Your ever affectionate
Aunt A Adams
from the Character of the reviewers I bought Louissa a novel11 the story of which is very interesting I send it you for your amusement
RC (MWA:Abigail Adams Letters). Dft (Adams Papers), filmed at 25 April.
1. 19 April.
2. In the Dft AA adds “Card parties, &c.” here.
3. Robert Young taught a twelve-week lecture series discussing “the Mechanism and Motions of the Universe,” which began on 30 January. The lectures were held at No. 43, Gerard Street, in Soho (London Daily Universal Register, 27 Jan. 1787).
4. Dr. Henry Moyes, a blind “philosopher of Natural History” from Britain, had lectured in Boston in fall 1785 (vol. 6:419, 420, 501).
5. Milton, Paradise Lost, Book IX, line 233.

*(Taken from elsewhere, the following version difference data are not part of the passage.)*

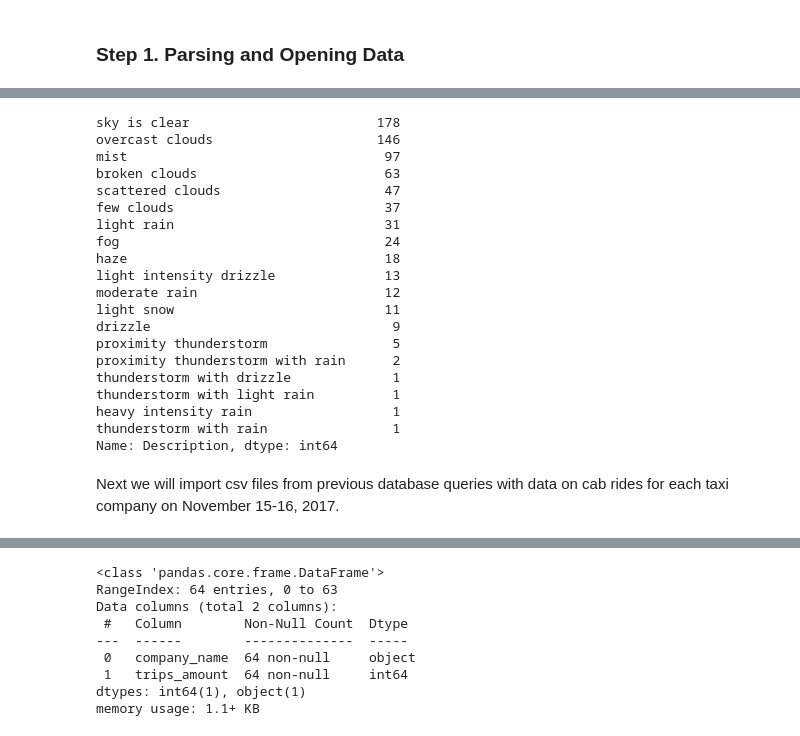
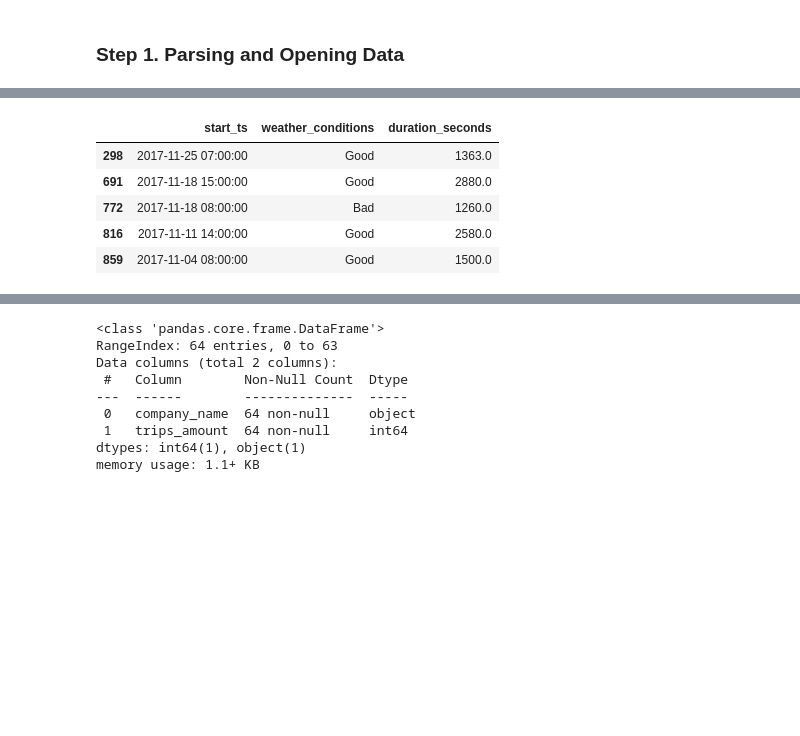
Before and after one commit to brolak/data_portfolio, a Jupyter notebook: Projects/05/Data Collection & Storage.ipynb, the cells around one changed output, grey strips where cells are left out. Saved outputs shown, nothing was run; the diff lists cells and outputs as text; code cells hidden in the pictures; blank space fills up the shorter version.

Commit message:
run project 5, new github and colab logos

```diff
--- a/Projects/05/Data Collection & Storage.ipynb
+++ b/Projects/05/Data Collection & Storage.ipynb
@@ -1,27 +1,2 @@
 # %% [markdown]
 ### Step 1. Parsing and Opening Data
-# %%
-import pandas as pd
-import requests
-from bs4 import BeautifulSoup
-import numpy as np
-import matplotlib.pyplot as plt
-from scipy import stats as st
-
-URL='https://code.s3.yandex.net/data-analyst-eng/chicago_weather_2017.html'
-req = requests.get(URL)
-soup = BeautifulSoup(req.text, 'lxml')
-
-table = soup.find(attrs={"id": "weather_records"})
-
-heading = []
-for row in table.find_all('th'):
-    heading.append(row.text) # Add the content from the <th> tag to the heading_table list using append()
-
-content=[]
-for row in table.find_all('tr'):
-    if not row.find_all('th'):
-            content.append([element.text for element in row.find_all('td')])
-
-df_weather = pd.DataFrame(content, columns=heading)
-df_weather.sample(5)
@@ -35,25 +3,19 @@ df_weather.sample(5)
-# %%
-df_weather['Description'].value_counts()
-# %% [output]
-sky is clear                        178
-overcast clouds                     146
-mist                                 97
-broken clouds                        63
-scattered clouds                     47
-few clouds                           37
-light rain                           31
-fog                                  24
-haze                                 18
-light intensity drizzle              13
-moderate rain                        12
-light snow                           11
-drizzle                               9
-proximity thunderstorm                5
-proximity thunderstorm with rain      2
-thunderstorm with drizzle             1
-thunderstorm with light rain          1
-heavy intensity rain                  1
-thunderstorm with rain                1
-Name: Description, dtype: int64
-# %% [markdown]
-Next we will import csv files from previous database queries with data on cab rides for each taxi company on November 15-16, 2017.
+# %%
+import pandas as pd
+import numpy as np
+import matplotlib.pyplot as plt
+from scipy import stats as st
+
+try:
+    df_weather = pd.read_csv('../datasets/project_sql_result_07.csv')
+except:
+    df_weather = pd.read_csv('/datasets/project_sql_result_07.csv','\t')
+
+df_weather.sample(5)
+# %% [output]
+|  | start_ts | weather_conditions | duration_seconds |
+| 298 | 2017-11-25 07:00:00 | Good | 1363.0 |
+| 691 | 2017-11-18 15:00:00 | Good | 2880.0 |
+| 772 | 2017-11-18 08:00:00 | Bad | 1260.0 |
+| 816 | 2017-11-11 14:00:00 | Good | 2580.0 |
+| 859 | 2017-11-04 08:00:00 | Good | 1500.0 |
```
Also changed, not shown: parts of 13 cells of this notebook, 5 other files.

6. The Dft ends the paragraph on a more secular note: “& thus may she become a pleasing companion to the man of Science & of Sensibility, enabled to form the minds of her children to virtue & to knowledge & not less capable or willing to superintend the domestick oeconomy of her family for having wanderd beyond the limits of the dressing room & the kitchen, to which even some men of sense have been illiberal enough to wish us confined but as mankind appear in the present age to acquire more freedom of thought & action in politicks in Phylosophy & in religion, it is to be hoped that the liberality of their Sentiments with extend to the cultivation & improvement of the Femal mind which stands much in need of motives & incentives to draw it from the present pernicious modes of fashionable Levities & polite accomplishments—as they are termed to more rational & durable improvements, what is life, or its enjoyments without setled principals Laudable purposes & mental exertions, a mere vapour indeed & as pope expresses it
’Born to no end, they worse than useless grow
as waters poison when they cease to flow’”
The quotation is not from Pope but from William Whitehead, “On Ridicule,” Poems on Several Occasions, London, 1754, lines 45–46.
7. Psalms, 104:15, and Ecclesiastes, 8:1.
8. Proverbs, 31:26.
9. Proverbs, 31:10–11.
10. Flora was the Roman goddess of flowering plants; Vertumnus was the Roman god of seasons and plant life, especially orchards (J. Lempriere, A Classical Dictionary, N.Y., 1816).
11. Elizabeth Helme, Louisa; or, The Cottage on the Moor, London, 1787. The Critical Review described Louisa as “a pleasing little artless tale, much superior, both in its plan and conduct, to the numerous productions of this class. Curiosity is skilfully excited, expectation kept momentarily alive, and, at last, the intricacies are unravelled very satisfactorily” (63:308 [April 1787]).